Wednesday, December 23, 2015

5 Shows Worth Binge-Watching Over Hiatus [Guest Poster: Marilyn]

Hiatus is a bear, am I right? The shows completely abuse this, leaving us with amazing cliffhangers so that we’re suffering extra over the five or six weeks until we can get answers. The best thing you can do during this time is distract yourself. And there are few better ways to distract you from the agony your current show is putting you through than by binge-watching another really good show.

Hiatus is the perfect time to find a show whose complete series is indexed on Netflix or some other streaming service, and then power-watch through the whole thing, experiencing all the highs and lows in one fell swoop. That way, before you know it, the weeks are over and that favorite show of yours is back on television once more. Plus, you might have a new favorite show to add to your (never-ending) queue.

So here are my top five shows worth binge-watching over hiatus. Let’s go!


My number one pet peeve since LOST aired its finale over five years ago is the fact that there are people who misinterpreted that ending and, as a consequence, the entire show. I argue for the truth and it almost always ends up with me loading up episodes to re-watch. I can’t help it — this show is just that good.

There’s also an amazing cast of characters, which — for me — is the most important thing about a television series. You have Jack, the impromptu leader. Kate, the damaged heroine. Sawyer, the scoundrel with a heart of gold. Jin and Sun, a couple in love and struggling. Claire, the pregnant and prophesied young woman. Charlie, the reformed bad boy. Hurley, whom everyone loves. And so many more. You suffer with these people, endure their heartaches, their triumphs, their strengths and weaknesses. And by the time the show has finished, you are sad to never see these people again because you feel a bond with them.

You can find all six seasons of LOST on Netflix.
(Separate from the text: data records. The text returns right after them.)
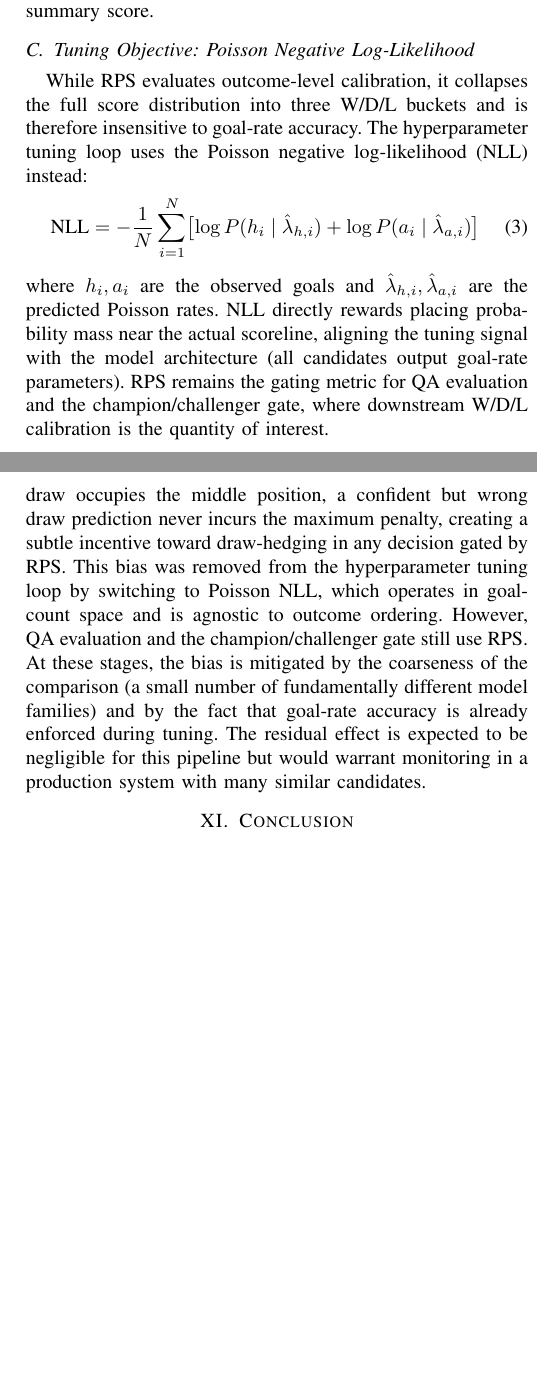
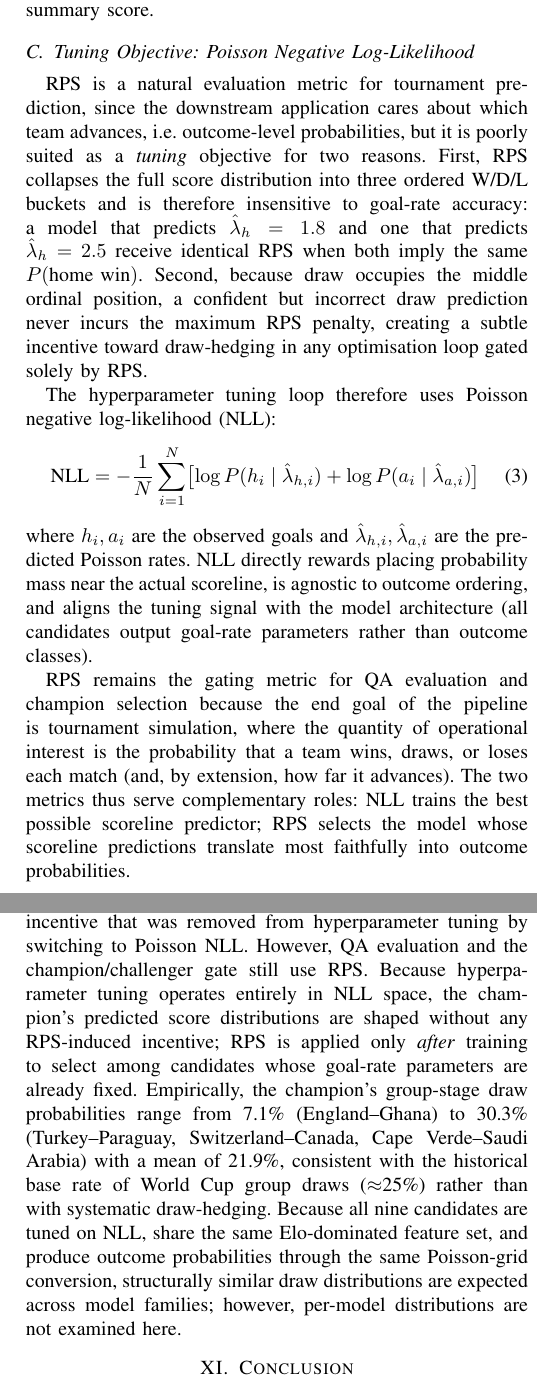
Before and after one commit to tomppa999/MLOps_FootballWCPredictor, a LaTeX paper (docs/report/wc_mlops_report.tex): two parts of the columns of pages 9 and 15 of 15, joined at a grey line, cut so that both start at the same text, the shorter picture padded with empty space. Compiled offline with pdfLaTeX.

Commit message:
minor report changes

```diff
--- a/docs/report/wc_mlops_report.tex
+++ b/docs/report/wc_mlops_report.tex
@@ -874,9 +878,18 @@ Match-level RPS values are averaged across all matches to yield a single summary
 
 \subsection{Tuning Objective: Poisson Negative Log-Likelihood}
 
-While RPS evaluates outcome-level calibration, it collapses the full score distribution
-into three W/D/L buckets and is therefore insensitive to goal-rate accuracy.
-The hyperparameter tuning loop uses the Poisson negative log-likelihood (NLL) instead:
+RPS is a natural evaluation metric for tournament prediction, since the downstream
+application cares about which team advances, i.e.\ outcome-level probabilities, but
+it is poorly suited as a \emph{tuning} objective for two reasons.
+First, RPS collapses the full score distribution into three ordered W/D/L buckets and
+is therefore insensitive to goal-rate accuracy: a model that predicts
+$\hat{\lambda}_h = 1.8$ and one that predicts $\hat{\lambda}_h = 2.5$ receive
+identical RPS when both imply the same $P(\text{home win})$.
+Second, because draw occupies the middle ordinal position, a confident but incorrect
+draw prediction never incurs the maximum RPS penalty, creating a subtle incentive
+toward draw-hedging in any optimisation loop gated solely by RPS.
+
+The hyperparameter tuning loop therefore uses Poisson negative log-likelihood (NLL):
 \begin{equation}
   \text{NLL} = -\frac{1}{N}\sum_{i=1}^{N}
   \bigl[\log P(h_i \mid \hat{\lambda}_{h,i})
@@ -884,10 +897,16 @@ The hyperparameter tuning loop uses the Poisson negative log-likelihood (NLL) in
 \end{equation}
 where $h_i, a_i$ are the observed goals and $\hat{\lambda}_{h,i}, \hat{\lambda}_{a,i}$
 are the predicted Poisson rates. NLL directly rewards placing probability mass near
-the actual scoreline, aligning the tuning signal with the model architecture (all
-candidates output goal-rate parameters). RPS remains the gating metric
-for QA evaluation and the champion/challenger gate, where downstream
-W/D/L calibration is the quantity of interest.
+the actual scoreline, is agnostic to outcome ordering, and aligns the tuning signal
+with the model architecture (all candidates output goal-rate parameters rather than
+outcome classes).
+
+RPS remains the gating metric for QA evaluation and champion selection because the
+end goal of the pipeline is tournament simulation, where the quantity of operational
+interest is the probability that a team wins, draws, or loses each match (and, by
+extension, how far it advances). The two metrics thus serve complementary roles:
+NLL trains the best possible scoreline predictor; RPS selects the model whose
+scoreline predictions translate most faithfully into outcome probabilities.
 
 \subsection{Hyperparameter Tuning}
 
@@ -1565,17 +1584,21 @@ which effectively leaves the last successfully downloaded snapshot in place. Giv
 change slowly between individual matches, short-term staleness is not expected to affect model predictions significantly.
 
 \textbf{Residual ordinal bias in RPS.}
-RPS is an ordinal metric with three categories (home win, draw, away win). Because draw
-occupies the middle position, a confident but wrong draw prediction never incurs the
-maximum penalty, creating a subtle incentive toward draw-hedging in any decision gated
-by RPS. This bias was removed from the hyperparameter tuning loop by switching to
-Poisson NLL, which operates in goal-count space and is agnostic to outcome ordering.
-However, QA evaluation and the champion/challenger gate still use RPS.
-At these stages, the bias is mitigated by the coarseness of the
-comparison (a small number of fundamentally different model families) and by the fact
-that goal-rate accuracy is already enforced during tuning. The residual effect is
-expected to be negligible for this pipeline but would warrant monitoring in a production
-system with many similar candidates.
+As discussed in Section~\ref{sec:experiments}, RPS's ordinal structure creates a
+draw-hedging incentive that was removed from hyperparameter tuning by switching to
+Poisson NLL. However, QA evaluation and the champion/challenger gate still use RPS.
+Because hyperparameter tuning operates entirely in NLL space, the champion's
+predicted score distributions are shaped without any RPS-induced incentive;
+RPS is applied only \emph{after} training to select among candidates whose
+goal-rate parameters are already fixed. Empirically, the champion's
+group-stage draw probabilities range from 7.1\% (England--Ghana) to 30.3\%
+(Turkey--Paraguay, Switzerland--Canada, Cape Verde--Saudi Arabia) with a
+mean of 21.9\%, consistent with the historical base rate of World Cup group
+draws ($\approx$25\%) rather than with systematic draw-hedging.
+Because all nine candidates are tuned on NLL, share the same Elo-dominated
+feature set, and produce outcome probabilities through the same Poisson-grid
+conversion, structurally similar draw distributions are expected across model
+families; however, per-model distributions are not examined here.
 
 % ============================================================
 \section{Conclusion}
```
Also changed, not shown: docs/report/wc_mlops_report.tex (18 more changed lines).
I’ll warn you right now that season three was the weakest of the lot, but once the show got itself back under control, things got so good.
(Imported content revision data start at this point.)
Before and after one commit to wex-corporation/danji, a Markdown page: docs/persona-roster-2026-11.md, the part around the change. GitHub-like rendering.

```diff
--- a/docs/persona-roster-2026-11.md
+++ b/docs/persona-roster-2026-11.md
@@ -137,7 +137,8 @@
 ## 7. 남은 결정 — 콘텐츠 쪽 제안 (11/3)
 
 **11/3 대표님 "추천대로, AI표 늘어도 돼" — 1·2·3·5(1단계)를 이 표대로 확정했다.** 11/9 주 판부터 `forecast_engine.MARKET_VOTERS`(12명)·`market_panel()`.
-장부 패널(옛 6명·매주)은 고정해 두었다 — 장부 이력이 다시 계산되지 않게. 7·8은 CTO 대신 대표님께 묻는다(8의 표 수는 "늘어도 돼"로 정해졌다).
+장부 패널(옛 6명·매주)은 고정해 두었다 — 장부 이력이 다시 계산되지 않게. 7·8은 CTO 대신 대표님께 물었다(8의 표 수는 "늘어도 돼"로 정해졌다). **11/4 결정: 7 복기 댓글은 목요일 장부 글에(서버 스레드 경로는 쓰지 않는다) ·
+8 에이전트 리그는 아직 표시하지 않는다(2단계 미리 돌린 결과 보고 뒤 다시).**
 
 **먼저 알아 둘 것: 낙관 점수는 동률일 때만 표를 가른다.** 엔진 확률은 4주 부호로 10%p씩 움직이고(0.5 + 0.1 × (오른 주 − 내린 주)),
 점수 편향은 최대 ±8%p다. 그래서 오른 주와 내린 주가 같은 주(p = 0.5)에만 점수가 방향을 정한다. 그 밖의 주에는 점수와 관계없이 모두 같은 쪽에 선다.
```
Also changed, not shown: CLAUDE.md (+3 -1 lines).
Best Episodes:
“The Constant” (season four, episode five) “Through the Looking Glass” (season three, episodes 22/23)

Worst Episode: 
“Fire + Water” (season two, episode 12) “Stranger in a Strange Land” (season three, episode nine)
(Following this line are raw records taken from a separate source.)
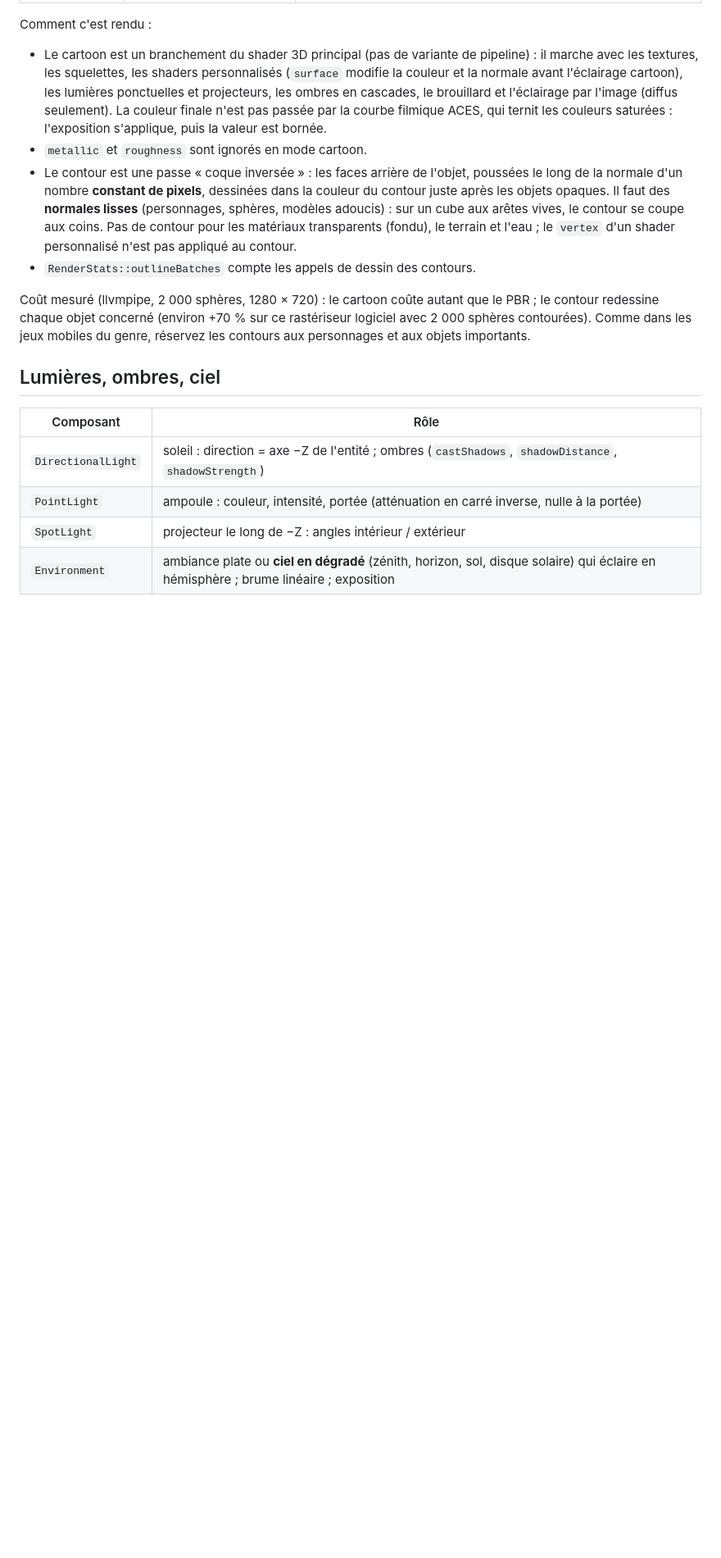
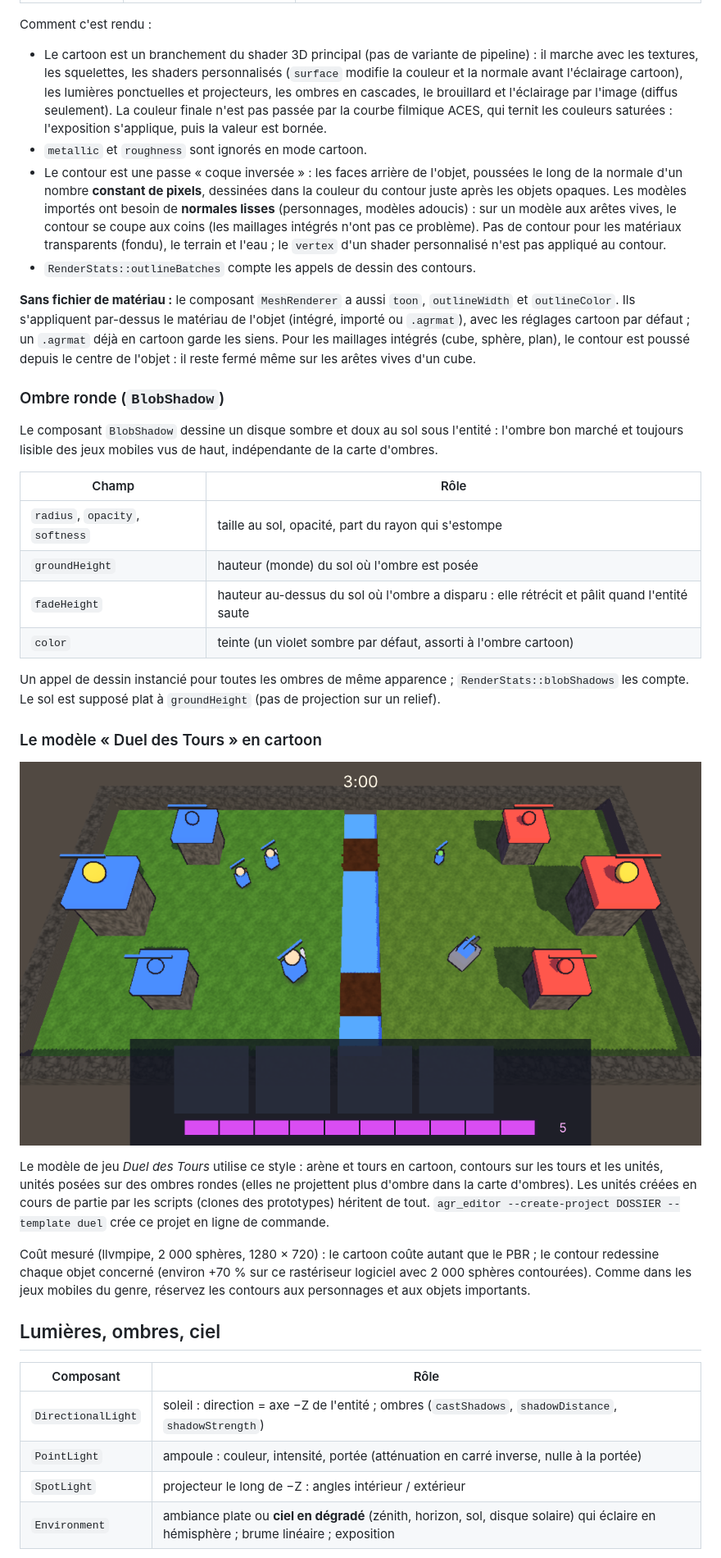
Before and after one commit to julienots/FILE, a Markdown page: docs/3D.md, the part around the change. Shown at 82% size. Drawn GitHub-style; pictures changed too: docs/images/duel_cartoon.png (added); blank space fills up the shorter version.

```diff
--- a/docs/3D.md
+++ b/docs/3D.md
@@ -101,10 +101,40 @@ Comment c'est rendu :
 - `metallic` et `roughness` sont ignorés en mode cartoon.
 - Le contour est une passe « coque inversée » : les faces arrière de l'objet, poussées le long de la
   normale d'un nombre **constant de pixels**, dessinées dans la couleur du contour juste après les objets
-  opaques. Il faut des **normales lisses** (personnages, sphères, modèles adoucis) : sur un cube aux arêtes
-  vives, le contour se coupe aux coins. Pas de contour pour les matériaux transparents (fondu), le
+  opaques. Les modèles importés ont besoin de **normales lisses** (personnages, modèles adoucis) : sur un
+  modèle aux arêtes vives, le contour se coupe aux coins (les maillages intégrés n'ont pas ce problème). Pas de contour pour les matériaux transparents (fondu), le
   terrain et l'eau ; le `vertex` d'un shader personnalisé n'est pas appliqué au contour.
 - `RenderStats::outlineBatches` compte les appels de dessin des contours.
+
+**Sans fichier de matériau :** le composant `MeshRenderer` a aussi `toon`, `outlineWidth` et
+`outlineColor`. Ils s'appliquent par-dessus le matériau de l'objet (intégré, importé ou `.agrmat`), avec
+les réglages cartoon par défaut ; un `.agrmat` déjà en cartoon garde les siens. Pour les maillages
+intégrés (cube, sphère, plan), le contour est poussé depuis le centre de l'objet : il reste fermé même
+sur les arêtes vives d'un cube.
+
+### Ombre ronde (`BlobShadow`)
+
+Le composant `BlobShadow` dessine un disque sombre et doux au sol sous l'entité : l'ombre bon marché et
+toujours lisible des jeux mobiles vus de haut, indépendante de la carte d'ombres.
+
+| Champ | Rôle |
+|---|---|
+| `radius`, `opacity`, `softness` | taille au sol, opacité, part du rayon qui s'estompe |
+| `groundHeight` | hauteur (monde) du sol où l'ombre est posée |
+| `fadeHeight` | hauteur au-dessus du sol où l'ombre a disparu : elle rétrécit et pâlit quand l'entité saute |
+| `color` | teinte (un violet sombre par défaut, assorti à l'ombre cartoon) |
+
+Un appel de dessin instancié pour toutes les ombres de même apparence ; `RenderStats::blobShadows` les
+compte. Le sol est supposé plat à `groundHeight` (pas de projection sur un relief).
+
+### Le modèle « Duel des Tours » en cartoon
+
+![Duel des Tours en style cartoon](images/duel_cartoon.png)
+
+Le modèle de jeu *Duel des Tours* utilise ce style : arène et tours en cartoon, contours sur les tours et
+les unités, unités posées sur des ombres rondes (elles ne projettent plus d'ombre dans la carte d'ombres).
+Les unités créées en cours de partie par les scripts (clones des prototypes) héritent de tout.
+`agr_editor --create-project DOSSIER --template duel` crée ce projet en ligne de commande.
 
 Coût mesuré (llvmpipe, 2 000 sphères, 1280 × 720) : le cartoon coûte autant que le PBR ; le contour
 redessine chaque objet concerné (environ +70 % sur ce rastériseur logiciel avec 2 000 sphères contourées).
```
Also changed, not shown: 9 other files.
Favorite Line: 
“See ya in another life, brotha.” — Desmond


Back in 2005, I broke my ankle trying to break up a sheet of ice on my driveway (not my brightest moment, I’ll admit) and as a result, I had a lot of time on my hands that winter to lay in bed and watch television. At the time, TBS was running Dawson’s Creek episodes — two a day, every morning. I had watched through season four when the show was still airing, but had missed everything that came after. This was my chance to right that wrong.

I was captivated by the melodramatic tales of the teens of Capeside; Dawson, Joey, Pacey, Jen... Jack and Andie too. I despised Dawson (especially during season three), adored Pacey, and shipped the heck out of Joey and Pacey. Make no mistake, Dawson's Creek is a guilty pleasure of a show to watch. But I guarantee you that you’ll feel better about your own life after you watch this show. Plus, the series finale was gloriously cathartic.

Sadly, Dawson’s Creek isn’t on Netflix. You can buy the six seasons to stream on Amazon and probably elsewhere if you’re enterprising enough to look. Maybe the DVDs will go on a super sale after Christmas!

Best Episodes: 
“True Love” (season three, episode 23) “Castaways” (season six, episode 15) “Must Come to an End” (season six episode 23)

Worst Episode: 
“Homecoming” (season three, episode two), “Hotel New Hampshire” (season five, episode eight)

Favorite Line: 
“I never really put much faith in all that 'if you love someone set them free' crap, as evidenced by everything I've done in my life up to this very moment. But I am determined to be happy, Joey. Happy in this life. And I love you. I mean, I always... I have always, always loved you. But our timing has just never been right. And the way I figure it, time is no man's friend. So I have to get right with that and be happy now.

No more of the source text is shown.